What exactly does an IMF look like? They take many forms, especially web-based applications like those mentioned above. We will look at a spreadsheet version and an Airtable version today, but you can use any set of tools and technology that is comfortable for you. The main thing is to define your elements carefully and collect data in a structured, sustainable way.
At a glance, your IMF will show:
- Progress towards change and impact in measurable terms
- Documentation of that change
Here is what (a portion) of two real IMFs looks like:
When designing your framework, the goal is to:
- Identify the right indicators to measure your outcomes: What change are you measuring?
- Describe a plan for how to collect data: What are your measurement tools? Who collects data, and how often? What is automated?
Here’s a quick overview of the core elements of an IMF:
|The goals you have committed to being accountable for - copied straight over from your results flow.
|Employees feel critically engaged with the collective creation of games within the company.
|Descriptions of changes, specifying exactly what is to be measured.
|Percentage of employees who make meaningful contributions to the design process.
|Simply, who will collect the data?
|Chief operating officer
|How often you will collect the data.
|Data sources and tool
|Where will you get the data, and how will you collect it?
|Observation of studio employees
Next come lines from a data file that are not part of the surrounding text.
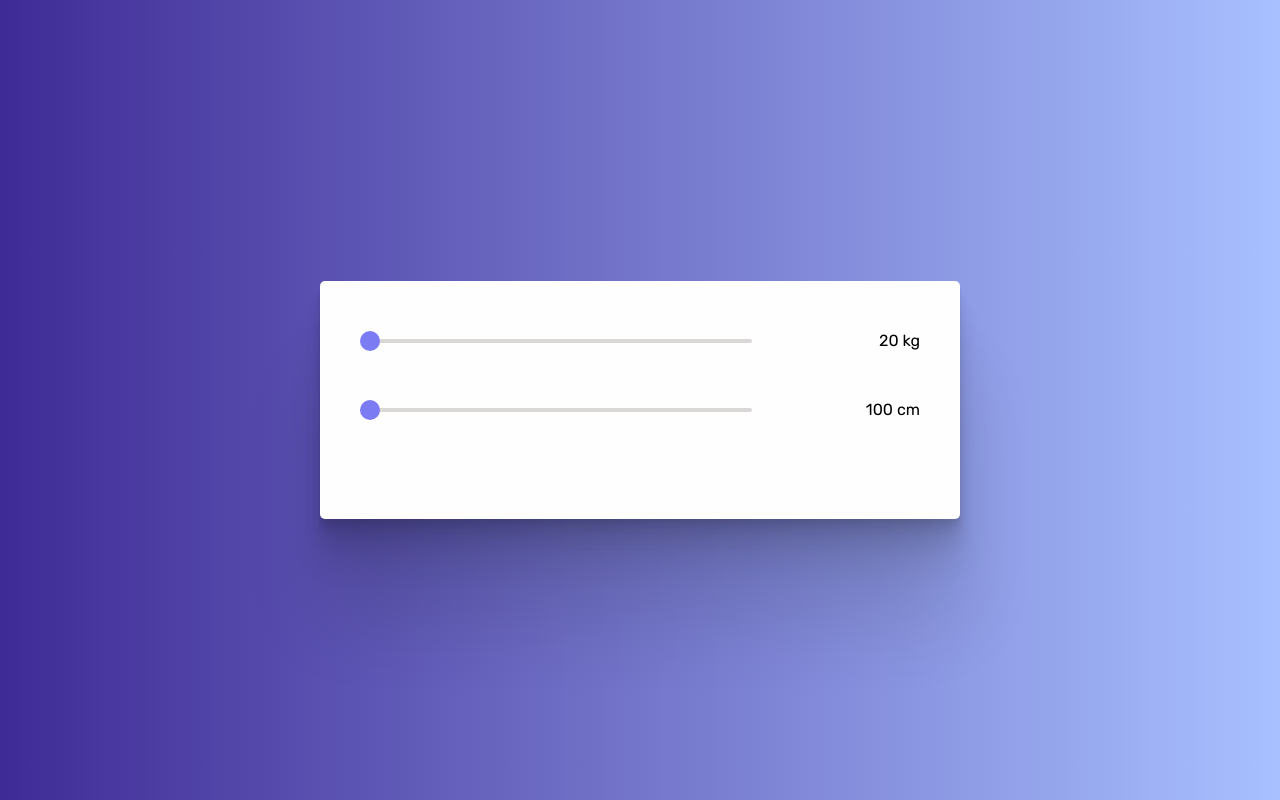
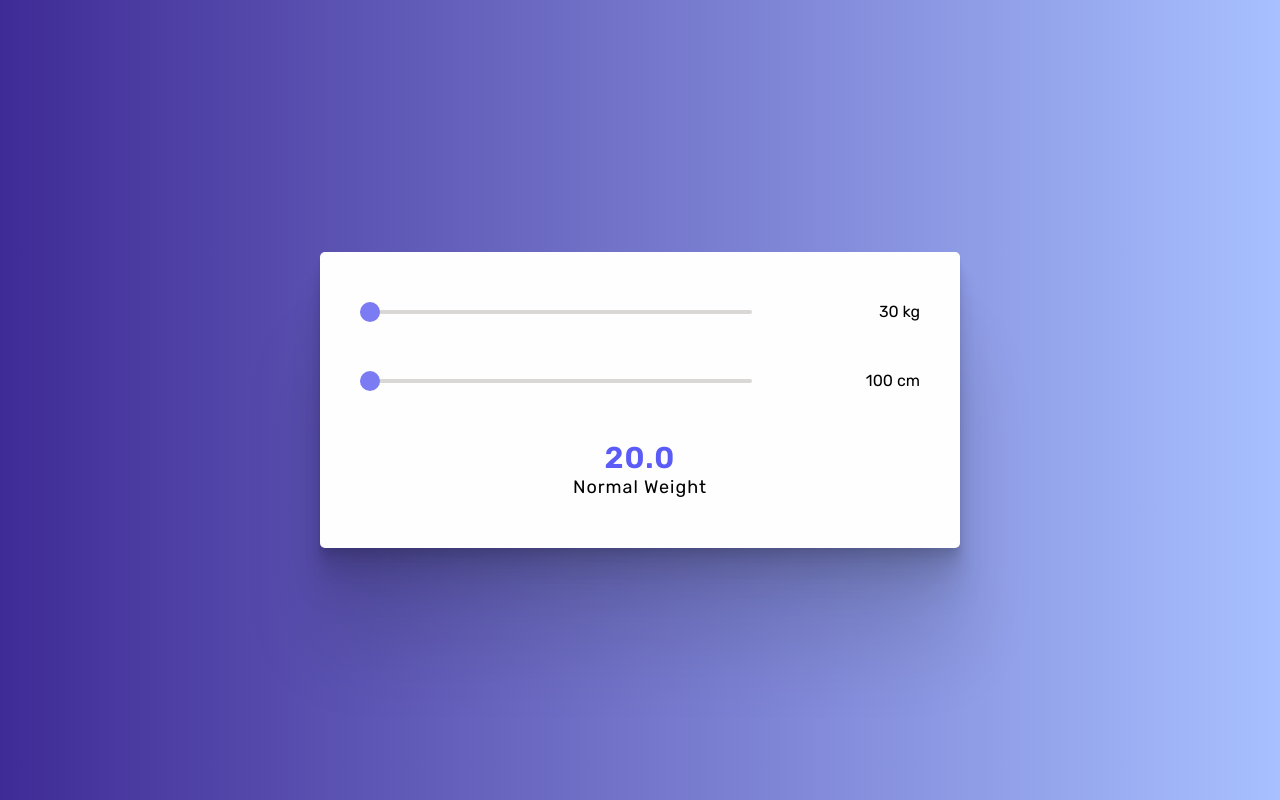
Before and after one commit to gurjeetsinghvirdee/BMI-Calculator, a plain HTML site: page index.html in a window 1280 px wide. Drawn offline with Linux system fonts and the light colour scheme.

Commit message:
assign a value

```diff
--- a/index.css
+++ b/index.css
@@ -62,3 +62,17 @@ input[type="range"]::-webkit-slider-thumb {
     border-radius: 50%;
     cursor: pointer;
 }
+
+#result {
+    font-size: 30px;
+    font-weight: 600;
+    letter-spacing: 1px;
+    text-align: center;
+    color: rgb(91, 91, 248);
+}
+
+#category {
+    font-size: 18px;
+    text-align: center;
+    letter-spacing: 1px;
+}
--- a/index.html
+++ b/index.html
@@ -15,13 +15,16 @@
 <body>
     <section class="container">
         <div class="row">
-            <input type="range" min="30" max="250" value="20" id="weight" oninput="calculate()">
-            <span id="weight-value">20 kg</span>
+            <input type="range" min="30" max="200" value="20" id="weight" oninput="calculate()">
+            <span id="weight-value">30 kg</span>
         </div>
         <div class="row">
             <input type="range" min="100" max="200" value="100" id="height" oninput="calculate()">
             <span id="height-value" >100 cm</span>
         </div>
+
+        <p id="result">20.0</p>
+        <p id="category">Normal Weight</p>
     </section>
 </body>
 <script src="./script.js"></script>
--- a/script.js
+++ b/script.js
@@ -1,7 +1,28 @@
 function calculate() {
+
+    let bmi;
+    const result = document.getElementById("result");
+
     const weight = parseInt(document.getElementById("weight").value);
     document.getElementById("weight-value").textContent = weight + " kg";
 
     const height = parseInt(document.getElementById("height").value);
     document.getElementById("height-value").textContent = height + " cm";
+
+    bmi = (weight / Math.pow( (height/100), 2)).toFixed(1);
+    result.textContent = bmi;
+
+    if(bmi < 18.5) {
+        category = "UnderWeight"
+    }
+    else if(bmi >= 18.5 && bmi <= 24.9 ) {
+        category = "Normal Weight";
+    }
+    else if(bmi >= 25 && bmi <= 29.9) {
+        category = "Overweight"
+    }
+    else {
+        category = "Obese";
+    }
+    document.getElementById("category").textContent = category;
 }
```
|What your numbers look like at the beginning – of your studio, a new project, or whenever you start collecting data.
|The desired situation, expressed in terms of the indicator.